Republican Sen. Chuck Hagel said this week that the longer we stay in Iraq, the more it looks like Vietnam. In so many ways he is right and as a decorated veteran of that earlier war he has the experience and the authority to offer that judgment.
But Vietnam comparisons are wrong in one respect. Listening to the Johnson White House tapes of the early months of 1963-1964, one cannot help but sense the anguish, turmoil and indecision as the president grapples with pressures to escalate the war and send more troops to the inescapable battlefields of Southeast Asia. Sleepless to the point that Lady Bird worried for his health, LBJ would go to the White House situation room at midnight to await the nightly casualty reports.
By contrast, George W. Bush is “hangin’ loose,” as he puts it, spending August at the ranch in Crawford, riding his bike, taking side trips to friendly conventions of veterans and hitting the sack by nine. At the VFW, he presented the latest version of his rolling rationale for continuing the war in Iraq. We must finish the task, he now says, to honor the fallen.
Yet he cannot find time to meet with Cindy Sheehan, the mother of a fallen soldier who demands to know what noble cause her son died for. “I’ve got to get on with my life,” said the president. His life? Could he have found a more infelicitous formulation?
As he prepared to invade Iraq, Bush said he did not consult his father; he consulted a higher Father. Whatever he was told in that venue, America would have been better off if he just stayed within the family. In his last major speech as president, Bush Sr. addressed a West Point audience, formulating a set of principles for using military force in the post-Cold War world. How much better off we would be if his son had taken seriously just one sentence in that speech: “But in every case involving the use of force, it will be essential to have a clear and achievable mission, a realistic plan for accomplishing the mission and criteria no less realistic for withdrawing U.S. forces once the mission is complete.”
For Iraq, we had none of the above.
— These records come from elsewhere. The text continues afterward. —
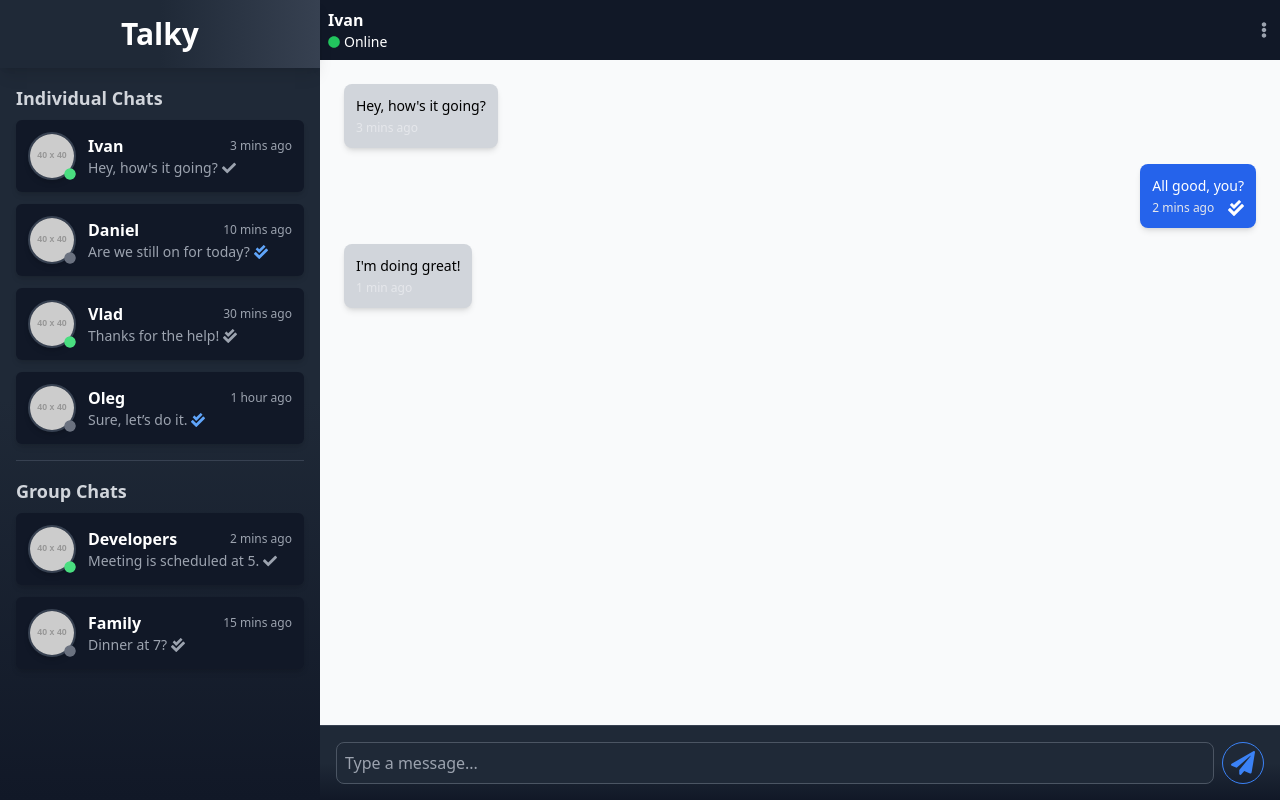
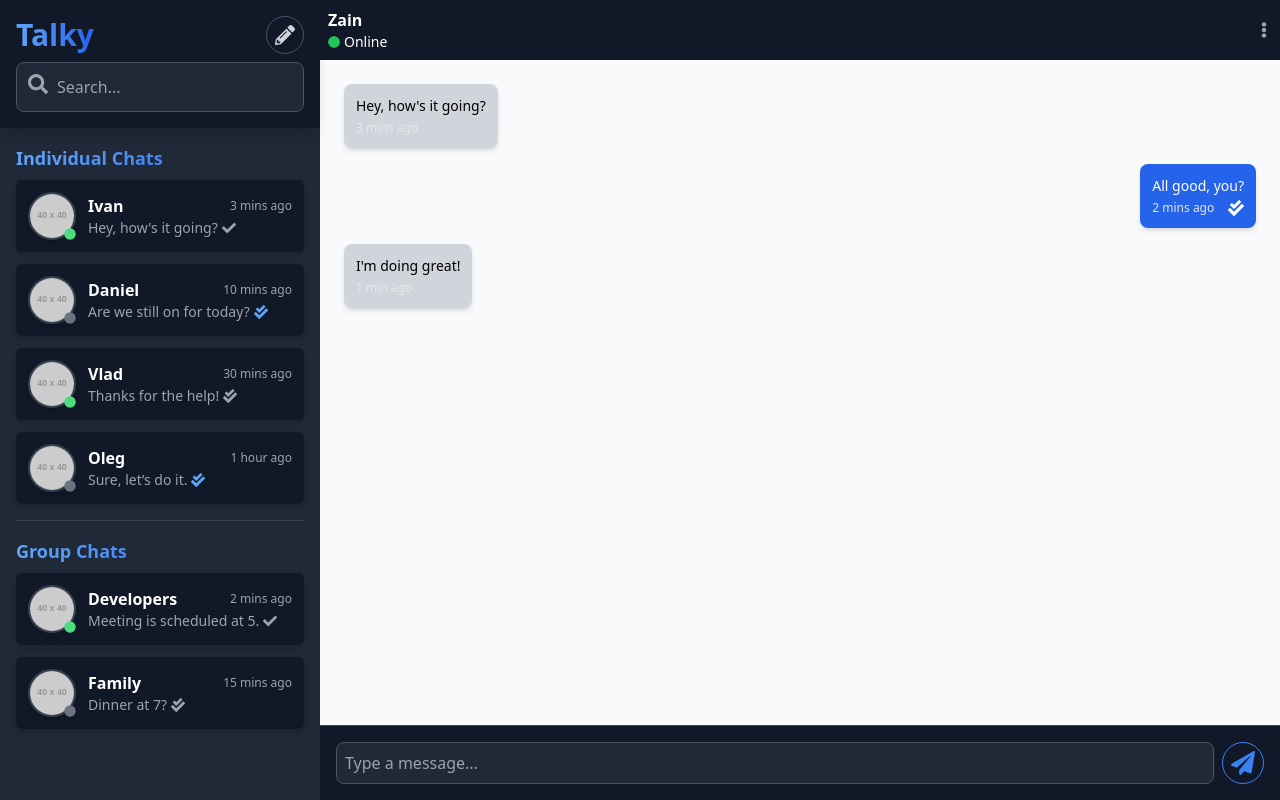
Before and after one commit to zohaibahmad12/chat-app-socket.io-frontend, a React (Vite) app: page / in a window 1280 px wide. Built offline with nearby package versions, Linux system fonts and the light colour scheme; no server answers.

Commit message:
zustand setup and server connection made

```diff
--- a/package.json
+++ b/package.json
@@ -13,7 +13,8 @@
     "react": "^18.3.1",
     "react-dom": "^18.3.1",
     "react-icons": "^5.3.0",
-    "socket.io-client": "^4.8.0"
+    "socket.io-client": "^4.8.0",
+    "zustand": "^5.0.0-rc.2"
   },
   "devDependencies": {
     "@eslint/js": "^9.11.1",
--- a/src/App.jsx
+++ b/src/App.jsx
@@ -1,11 +1,18 @@
 import { useState } from "react";
 import Sidebar from "./components/Chat/Sidebar";
 import ChatWindow from "./components/Chat/ChatWindow";
+import useSocket from "./hooks/useSocket";
+import useUserStore from "./store/useUserStore";
+const App = () => {
+  useSocket();
+  const user = useUserStore((state) => state.user);
+  const socket = useUserStore((state) => state.socket);
 
-const App = () => {
+  console.log("user is", user);
+  console.log("socket is", socket);
   const [selectedChat, setSelectedChat] = useState({
-    name: "Ivan",
-    email: "ivan@example.com",
+    name: "Zain",
+    email: "zain@gmail.com",
     online: true,
     lastSeen: "10 mins ago",
     messages: [
--- a/src/components/Chat/MessageInput.jsx
+++ b/src/components/Chat/MessageInput.jsx
@@ -2,7 +2,7 @@ import { FaPaperPlane } from "react-icons/fa"; // Import the send message icon
 
 const MessageInput = () => {
   return (
-    <div className="p-4 bg-gradient-to-b from-gray-800 via-gray-800 to-gray-900 border-t border-gray-700 flex items-center">
+    <div className="p-4 bg-gray-900 border-t border-gray-700 flex items-center">
       <input
         type="text"
         placeholder="Type a message..."
--- a/src/components/Chat/Sidebar.jsx
+++ b/src/components/Chat/Sidebar.jsx
@@ -15,9 +15,9 @@ const Sidebar = () => {
   ];
 
   return (
-    <div className="w-1/4 bg-gradient-to-b from-gray-800 via-gray-800 to-gray-900 text-white flex flex-col shadow-lg h-full">
-      <SidebarHeader className="sticky top-0 z-10" />
-      <div className="flex-1 overflow-y-auto p-4 space-y-4 scrollbar-thin scrollbar-thumb-gray-700 scrollbar-track-gray-900">
+    <div className="w-1/4 bg-gray-800 text-white flex flex-col shadow-lg h-full">
+      <SidebarHeader />
+      <div className="flex-1 overflow-y-auto p-4 space-y-4 scrollbar-thin">
         <SidebarChatList title="Individual Chats" chats={individualChats} />
         <div className="border-t border-gray-700 mt-4 pt-4">
           <SidebarChatList title="Group Chats" chats={groupChats} />
--- a/src/components/Chat/SidebarChatList.jsx
+++ b/src/components/Chat/SidebarChatList.jsx
@@ -3,7 +3,7 @@ import SidebarChatItem from "./SidebarChatItem";
 const SidebarChatList = ({ title, chats }) => {
   return (
     <div className="mb-4">
-      <h2 className="text-lg font-bold text-gray-300 mb-2">{title}</h2>
+      <h2 className="text-lg font-bold text-transparent bg-clip-text bg-gradient-to-r from-blue-400 to-blue-600 mb-2">{title}</h2>
       <ul className="space-y-3">
         {chats.map((chat, index) => (
           <SidebarChatItem key={index} name={chat.name} message={chat.message} time={chat.time} unread={chat.unread} online={chat.online} status={chat.status} />
--- a/src/components/Chat/SidebarHeader.jsx
+++ b/src/components/Chat/SidebarHeader.jsx
@@ -1,7 +1,26 @@
+import { FaSearch, FaPencilAlt } from "react-icons/fa";
+
 const SidebarHeader = () => {
   return (
-    <div className="text-center py-4 bg-gradient-to-r from-gray via-gray-800 to-gray-700 shadow-lg sticky top-0 z-10">
-      <h1 className="text-3xl font-bold text-white">Talky</h1>
+    <div className="flex flex-col p-4 bg-gray-900 shadow-lg sticky top-0 z-10">
+      <div className="flex justify-between items-center">
+        <h1 className="text-3xl font-bold text-transparent bg-clip-text bg-gradient-to-r from-blue-400 to-blue-600">Talky</h1>
+        <button className="p-2 border border-gray-600 bg-transparent rounded-full transition duration-200 ease-in-out hover:bg-gray-600 flex items-center">
+          <FaPencilAlt className="text-gray-300 h-5 w-5" />
+        </button>
+      </div>
+      <div className="mt-2 mx-0">
+        <div className="relative">
+          <input
+            type="text"
+            placeholder="Search..."
+            className="w-full p-3 pl-10 rounded-lg bg-gray-800 border border-gray-600 text-white placeholder-gray-400 focus:outline-none focus:ring-2 focus:ring-blue-500 transition duration-200 ease-in-out"
+          />
+          <span className="absolute left-3 top-3 text-gray-400">
+            <FaSearch className="h-5 w-5" />
+          </span>
+        </div>
+      </div>
     </div>
   );
 };
--- /dev/null
+++ b/src/hooks/useSocket.js
@@ -0,0 +1,26 @@
+import { useEffect } from "react";
+import useUserStore from "../store/useUserStore";
+import { io } from "socket.io-client";
+const useSocket = () => {
+  const setUser = useUserStore((state) => state.setUser);
+  const setSocket = useUserStore((state) => state.setSocket);
+  const user = localStorage.getItem("user");
+  useEffect(() => {
+    const socket = io("http://localhost:3000/", { query: { user: user } });
+    socket.on("connect", () => {
+      console.log("Socket connected");
+      setSocket(socket);
+      setUser(JSON.parse(user));
+    });
+
+    socket.on("disconnect", () => {
+      console.log("Socket disconnected");
+    });
+
+    return () => {
+      socket?.disconnect();
+    };
+  }, []);
+};
+
+export default useSocket;
--- /dev/null
+++ b/src/store/useUserStore.js
@@ -0,0 +1,10 @@
+import { create } from "zustand";
+
+const useUserStore = create((set) => ({
+  socket: null,
+  user: null,
+  setSocket: (socket) => set({ socket }),
+  setUser: (user) => set({ user }),
+}));
+
+export default useUserStore;
```
Also changed, not shown: 1 other file (tests, documents, lock files or other folders).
We found no WMDs, nor al-Qaida connections. We failed to secure the borders to keep out immigrant terrorists or even guard Saddam’s ammunition dumps. We failed to armor our vehicles so now local and imported terrorists are killing and maiming our soldiers. This week there was a report that the Iraqi exile we put in charge of running the defense ministry has stolen $1 billion, using phony and inflated contracts, paying double and triple the going rate for arms and gasoline.
We have bungled the war, the occupation, and now we hasten the governing council to adopt an Iraqi constitution that will effectively make Islamic law supreme. This is the democracy we promise for the Middle East?
The common explanation is that this disaster in Iraq grew out of “intelligence failures” at the outset. No one has been saddled with the blame; indeed, CIA director George Tenet got a Medal of Freedom for his blundering.
That is why a CNN documentary, “Dead Wrong: Inside an Intelligence Meltdown,” is timely. Produced by Sherry Jones and hosted by David Ensor, it will be broadcast several times on “CNN Presents” over this weekend.
“Dead Wrong” reviews the intelligence run-up to the congressional authorization and the invasion. You hear from all the main characters: Vice President Dick Cheney says there is no doubt that Saddam has weapons of mass destruction; Secretary of Defense Donald Rumsfeld pushes the connection between Iraq and al-Qaida; National Security Adviser Condoleezza Rice says the aluminum tubes are suited only for nuclear weapons; Tenet says the CIA’s intelligence indicates a “slam dunk”; Secretary of State Colin Powell tells the U.N. that Saddam has biological weapons labs mounted on trucks; Bush says the smoking gun could come in the form of a mushroom cloud.
What “Dead Wrong” carefully demonstrates is that none of the above proved true. More important, using testimony from government and CIA officials now out of office, the documentary shows how the administration built its case for invading Iraq by “cherry picking” — using scraps of intelligence to build a worse-case scenario. The intelligence was rigged and Americans were scared into supporting the war.
“Dead Wrong” makes a powerful, convincing case that the Bush administration hijacked the intelligence community. Watch it and make up your own mind.